Shannon Fontaine, a retired Montgomery homicide detective, started the tours and serves as driver and tour guide. Dead men tell no tales, but after doing some extensive research into Montgomery’s past, Fontaine has plenty to share. He tells the stories that go along with each site, accompanied by appropriately creepy music playing in the background. “I’ve always had a morbid curiosity about this kind of stuff,” he says. “I’m giving people an inside look at some of the city’s darker history.”

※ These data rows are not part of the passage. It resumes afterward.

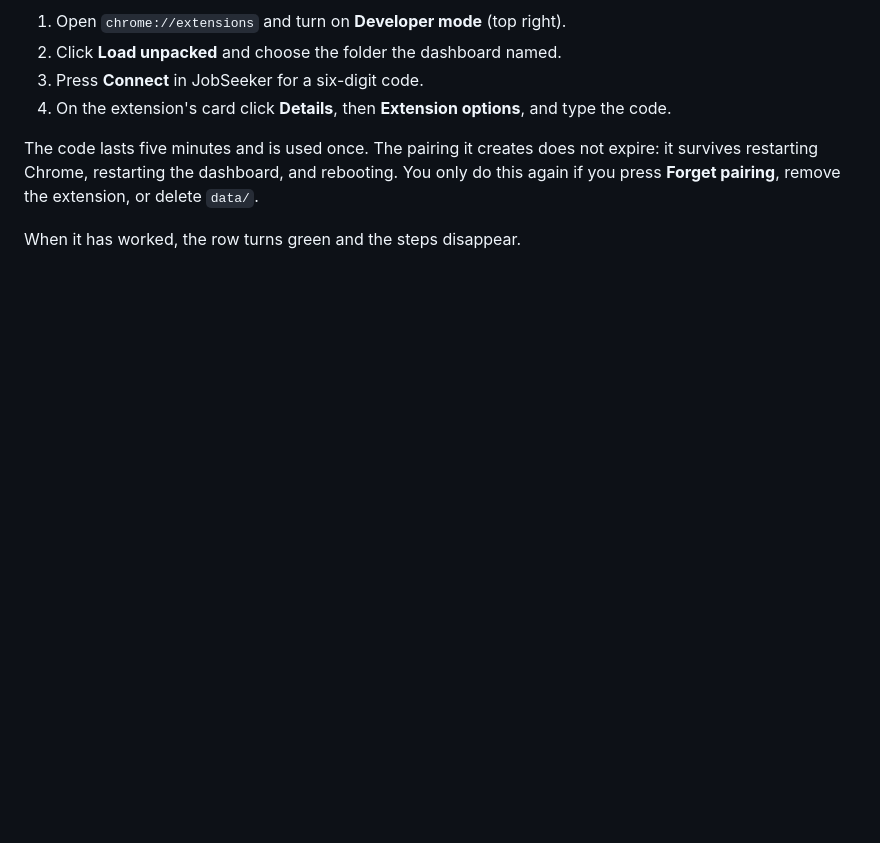
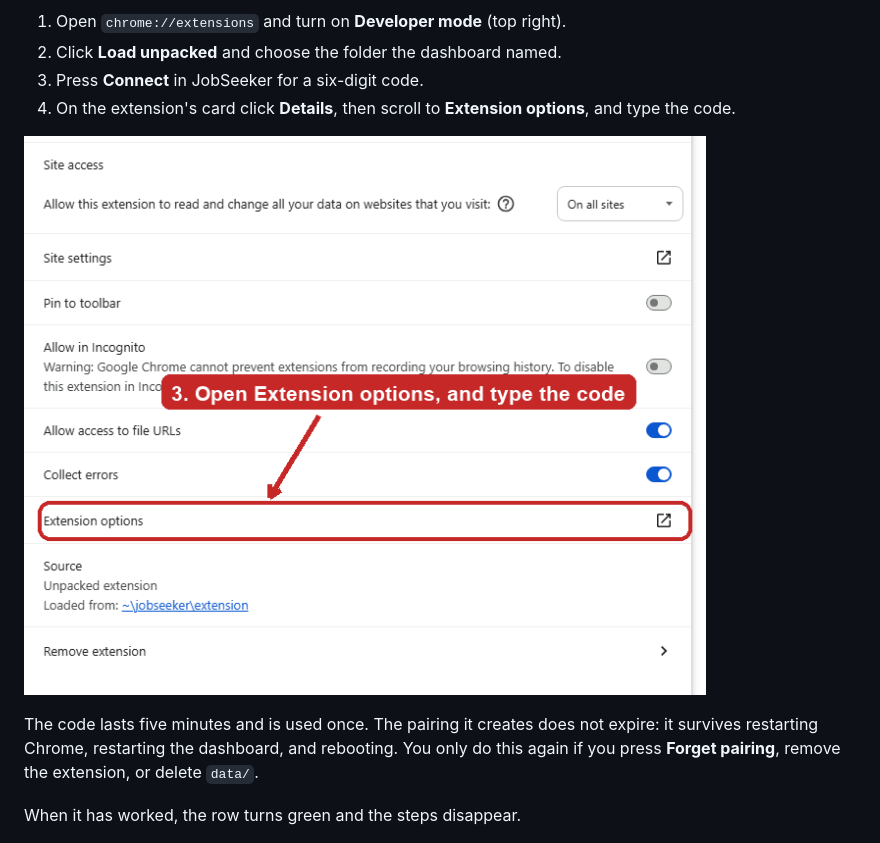
Before and after one commit to cventour/jobseeker, a Markdown page: docs/PERMISSIONS.md, the part around the change. GitHub-like rendering; pictures changed too: docs/images/windows-chrome-details.png (added); blank space fills up the shorter version.

```diff
--- a/docs/PERMISSIONS.md
+++ b/docs/PERMISSIONS.md
@@ -85,7 +85,9 @@ miss:
 1. Open `chrome://extensions` and turn on **Developer mode** (top right).
 2. Click **Load unpacked** and choose the folder the dashboard named.
 3. Press **Connect** in JobSeeker for a six-digit code.
-4. On the extension's card click **Details**, then **Extension options**, and type the code.
+4. On the extension's card click **Details**, then scroll to **Extension options**, and type the code.
+
+![The extension's Details page with the Extension options row circled](images/windows-chrome-details.png)
 
 The code lasts five minutes and is used once. The pairing it creates does not expire: it survives
 restarting Chrome, restarting the dashboard, and rebooting. You only do this again if you press
```
Also changed, not shown: public/help-chrome-details.png (added), 1 other file.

One stop on the tour is Hank Williams’ grave at Oakwood Cemetery, located on the edge of downtown. The idea that the legendary country crooner haunts his final resting place was made famous by contemporary country music star Alan Jackson in the hit song, “Midnight in Montgomery,” but some devoted fans have long visited the grave hoping for a sighting. (A mass grave containing hundreds of remains of the victims of a yellow fever outbreak was discovered downtown in 2009 and is also part of the tour.)
Fontaine also takes guests by Huntingdon College’s Pratt Hall to catch a glimpse of the Red Lady. Over 100 years ago, a young woman who had an unexplained obsession with the color red — she dressed in red and outfitted her entire dorm room in the shade — slashed her wrists in her room one night. Since her suicide, dorm residents and visitors alike say they’ve glimpsed a lady in red wandering the halls and even flashes of red pulsing from the room’s windows.
The site of the gruesome “Feather Duster Murder” is one of Fontaine’s favorites. In 1943, a Montgomery man was beaten to death at his home with the handle of a feather duster. Newspaper reports from the time said he was struck over 150 times, “enough times to kill two mules.” His young wife was accused and stood trial for the crime, but she was found not guilty. The case is still unsolved.
See for Yourself!
All October long, tours leave on the hour from the entrance to the Alley Entertainment District on Tallapoosa Street in downtown Montgomery starting around 7 p.m. and continuing until midnight. Tickets are $10 each, cash only. Visit the Facebook page for reviews and to reserve a seat, or call 334-514-4457.
Jennifer S. Kornegay is a freelance writer living in Mongomery, Alabama. Her articles have appeared in multiple local, regional and national publications, including The Montgomery Advertiser, King Kudzu magazine, Southern Living magazine, The Mobile Press-Register and Southern Lady magazine. She served as editor of Montgomery Living magazine until November of 2009.
Find out how to trap spirits using a bottle tree in our featured submissions in “Southern Voice.”
Read a poem by South Carolina’s Fred Bassett about the unusual grave of a little girl in Valley, Alabama.
Rediscover America’s original master of horror Edgar Allen Poe this month by participating in Atlanta’s Big Read.